Revision tracking records
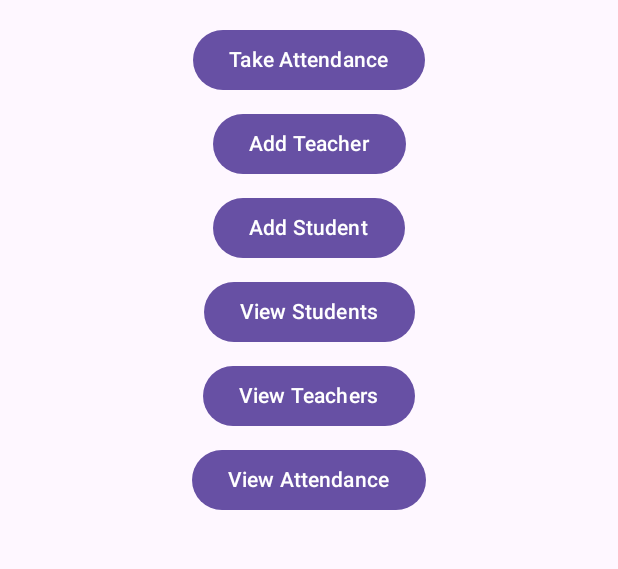
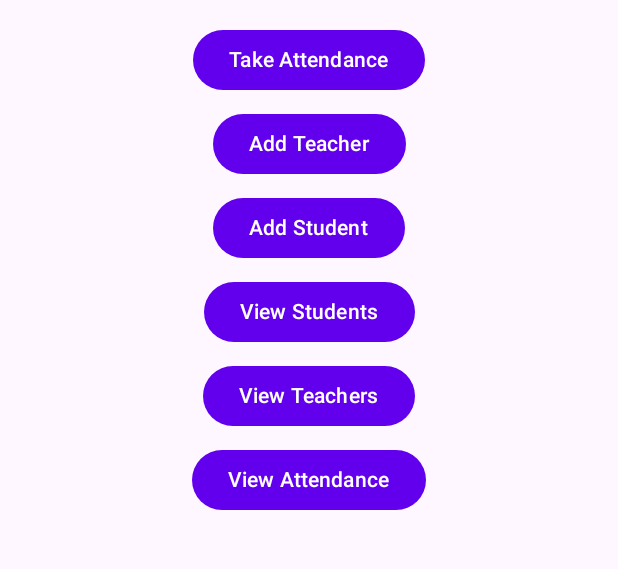
Before and after one commit to Vigilante120/EveningAttendancePortal, an Android app built with Jetpack Compose: the screen it shows after launch (MainActivity), on a phone screen of 412 x 824 dp, the part 402-971 px from its top. Run offline under Robolectric (Android 15) with nearby library versions, the phone set to English and light mode, and no system bars.

```diff
--- a/app/build.gradle.kts
+++ b/app/build.gradle.kts
@@ -53,7 +53,9 @@ dependencies {
     implementation("androidx.activity:activity-compose:1.7.2")
 
     // Jetpack Compose dependencies
-    implementation(platform("androidx.compose:compose-bom:2024.02"))
+//    implementation(platform("androidx.compose:compose-bom:2024.02"))
+    implementation( platform("androidx.compose:compose-bom:2025.02.00"))
+    implementation( "androidx.compose.ui:ui-tooling-preview:1.3.2")
     implementation("androidx.compose.ui:ui")
     implementation("androidx.compose.ui:ui-tooling-preview")
     implementation("androidx.compose.material3:material3")
@@ -64,6 +66,7 @@ dependencies {
     androidTestImplementation("androidx.test.espresso:espresso-core:3.5.1")
     androidTestImplementation(platform("androidx.compose:compose-bom:2024.02"))
     androidTestImplementation("androidx.compose.ui:ui-test-junit4")
+    implementation("androidx.compose.material3:material3:1.3.1")
 
     // Debugging tools for Compose
     debugImplementation("androidx.compose.ui:ui-tooling")
--- a/app/src/main/java/com/example/eveningattendanceportal/DatabaseHelper.kt
+++ b/app/src/main/java/com/example/eveningattendanceportal/DatabaseHelper.kt
@@ -1,8 +1,7 @@
 import android.content.ContentValues
 import android.content.Context
-import android.database.Cursor
-import com.example.eveningattendanceportal.Student
-import com.example.eveningattendanceportal.Teacher
+import com.example.eveningattendanceportal.models.db.Student
+import com.example.eveningattendanceportal.models.db.Teacher
 import com.example.eveningattendanceportal.Attendance
 import android.database.sqlite.SQLiteDatabase
 import android.database.sqlite.SQLiteOpenHelper
--- a/app/src/main/java/com/example/eveningattendanceportal/Student.kt
+++ b/app/src/main/java/com/example/eveningattendanceportal/models/db/Student.kt
@@ -1,4 +1,4 @@
-package com.example.eveningattendanceportal
+package com.example.eveningattendanceportal.models.db
 
 data class Student(
     val rollNumber: String,
--- a/app/src/main/java/com/example/eveningattendanceportal/Teacher.kt
+++ b/app/src/main/java/com/example/eveningattendanceportal/models/db/Teacher.kt
@@ -1,4 +1,4 @@
-package com.example.eveningattendanceportal
+package com.example.eveningattendanceportal.models.db
 
 data class Teacher(
     val id: Int = 0,
--- a/app/src/main/java/com/example/eveningattendanceportal/ui/theme/Theme.kt
+++ b/app/src/main/java/com/example/eveningattendanceportal/ui/theme/Theme.kt
@@ -4,15 +4,16 @@ import androidx.compose.material3.MaterialTheme
 import androidx.compose.material3.darkColorScheme
 import androidx.compose.material3.lightColorScheme
 import androidx.compose.runtime.Composable
+import androidx.compose.ui.graphics.Color
 
 private val LightColors = lightColorScheme(
-    primary = android.graphics.Color.parseColor("#6200EE"),
-    secondary = android.graphics.Color.parseColor("#03DAC5")
+    primary = Color(0xFF6200EE),
+    secondary = Color(0xFF03DAC5)
 )
 
 private val DarkColors = darkColorScheme(
-    primary = android.graphics.Color.parseColor("#BB86FC"),
-    secondary = android.graphics.Color.parseColor("#03DAC5")
+    primary = Color(0xFFBB86FC),
+    secondary = Color(0xFF03DAC5)
 )
 
 @Composable
@@ -20,8 +21,7 @@ fun EveningAttendancePortalTheme(
     darkTheme: Boolean = false,
     content: @Composable () -> Unit
 ) {
-    val colors =
-        if (darkTheme) DarkColors else LightColors
+    val colors = if (darkTheme) DarkColors else LightColors
 
     MaterialTheme(
         colorScheme = colors,
```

• ABOUT THIS EXERCISE
Only the number is needed here: how many lines of the records contain "Student"?

• SOLUTION TO THE PROBLEM
5